Reaction of Cells to injury - Reversible injury ( Degeneration) - Cell functions impaired but cell can recover - Irreversible injury : - Cessation of all cell functions with cellular death - Necrosis - Sum of the degradative & inflammatory reactions occuring after tissue death. - Apoptosis - programmed cell death
Causes of cell injury ( injurious stimuli) : 1- Hypoxia - lack of oxygen to tissues ( i.e. infarct) 2- Genetic - Enzyme deficiency - Abnormality ( e.g. diabetes mellitus) 3- Nutritional - Effects on cells & growth 4- Physical - Trauma - Cold - Heat - Electrical 5- Chemical - Therapeutic ( e.g. aspirin) - Non-therapeutic ( e.g ethanol abuse) 6- Biological - Infectious agents … Bacteria – viruses , fungi 7- Immunological - Hyposensitivity or Hypersensitivity 8- Aging : - Life span of cells - Environment
Targets of injurious stimuli 1- Aerobic respiration - Loss of ATP - Sodium pump failure ……water enters cell ……. Cell swells 2- Membranes - Defect in permeability ……. Water enters cells ……cell swells & even death 3- Synthetic mechanisms - Enzymatic & structural proteins are not synthesized …….. Cell swells 4-Genetic apparatus - DNA & RNA changes - Inherited or acquired - If enzymes deficient ……. Substrate accumulates …… cell swells
Changes of injury 1 - Congestion - increase of blood flow within vessels - Vessels are dilated & packed with RBCs 2 - Edema - Increase in interstitial fluid with widened space between interstitial components - Causes swelling except in bone 3 - Hemorrhage - Accumulation of blood outside of vessels - Extravasation of RBCs into the tissues or external surfaces. 4 - Thrombosis - Clot within a blood vessel formed during life 5 - Embolus - Detached intravascular solid , liquid or gaseous mass that is carried in the blood to a site distant from it is point of origin.
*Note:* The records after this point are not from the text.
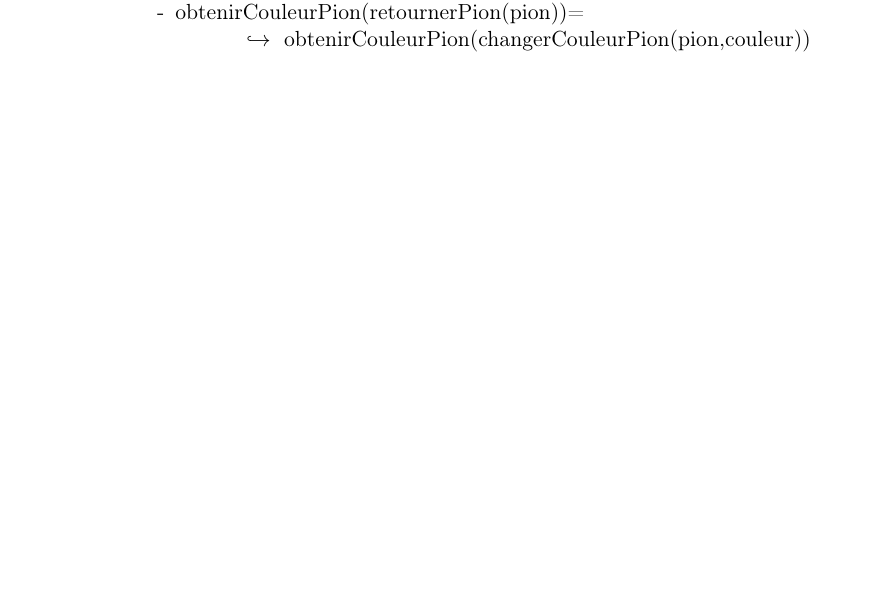
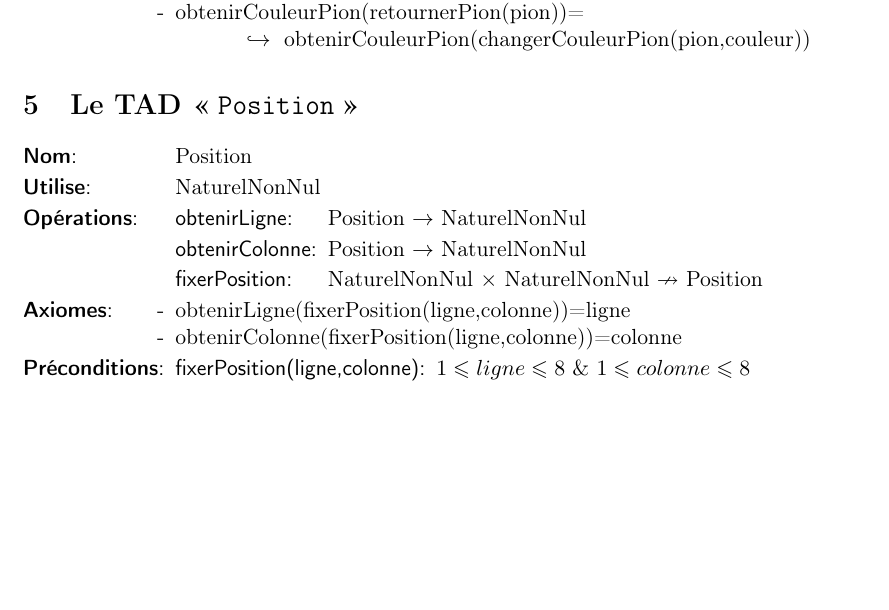
Before and after one commit to gdarchen/othello, a LaTeX document (TAD/TAD.tex): part of page 2 of 2, cut so that both start at the same text, the shorter picture padded with empty space. Compiled offline with pdfLaTeX.

Commit message:
Ajout du TAD Position

```diff
--- a/TAD/TAD.tex
+++ b/TAD/TAD.tex
@@ -132,6 +132,24 @@
 	\end{tadAxiomes}
 \end{tad}
 
+\section{Le TAD \tt{Position}}
 
+\begin{tad}
+	\tadNom{Position}
+	\tadDependances{NaturelNonNul}
+	\begin{tadOperations}{obtenirColonne}
+		\tadOperation{obtenirLigne}{\tadUnParam{Position}}{\tadUnParam{NaturelNonNul}}
+		\tadOperation{obtenirColonne}{\tadUnParam{Position}}{\tadUnParam{NaturelNonNul}}
+		\tadOperationAvecPreconditions{fixerPosition}{\tadDeuxParams{NaturelNonNul}{NaturelNonNul}}{\tadUnParam{Position}}
+	\end{tadOperations}
+	\begin{tadAxiomes}
+		\tadAxiome{obtenirLigne(fixerPosition(ligne,colonne))=ligne}
+		\tadAxiome{obtenirColonne(fixerPosition(ligne,colonne))=colonne}
+	\end{tadAxiomes}
+	\begin{tadPreconditions}{fixerPosition}
+		\tadPrecondition{fixerPosition(ligne,colonne)}{$1 \leqslant ligne \leqslant 8$  \&  $1 \leqslant colonne \leqslant 8 $}
+	\end{tadPreconditions}
+
+\end{tad}
 
 \end{document}
```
Ex. Fat , bubble of air or N2 , atherosclerosis plaque , tumour , bone marrow , foreign bodies
Changes of injury - Cellular infiltration : - influx of cells usually from inflammation - Neutrophils , macrophages , lymphocytes , plasma cells , fibroblasts , angioblast. - Fibrosis : - Presence of collagenous tissue - Fibroblasts , fibrocytes , collagen & ground substance. - Substance accumulation - Deposition of substances in cells or interstitium - Ex. – lipid accumulation within cells as in Gaucher,s disease - Ex. – Amyloid * Fibrillary protein produced abnormally due to longstanding inflammation or immune dysfunction. * Accumulates in the interstitium between cells & ultimately kills the cells causing major damage to organ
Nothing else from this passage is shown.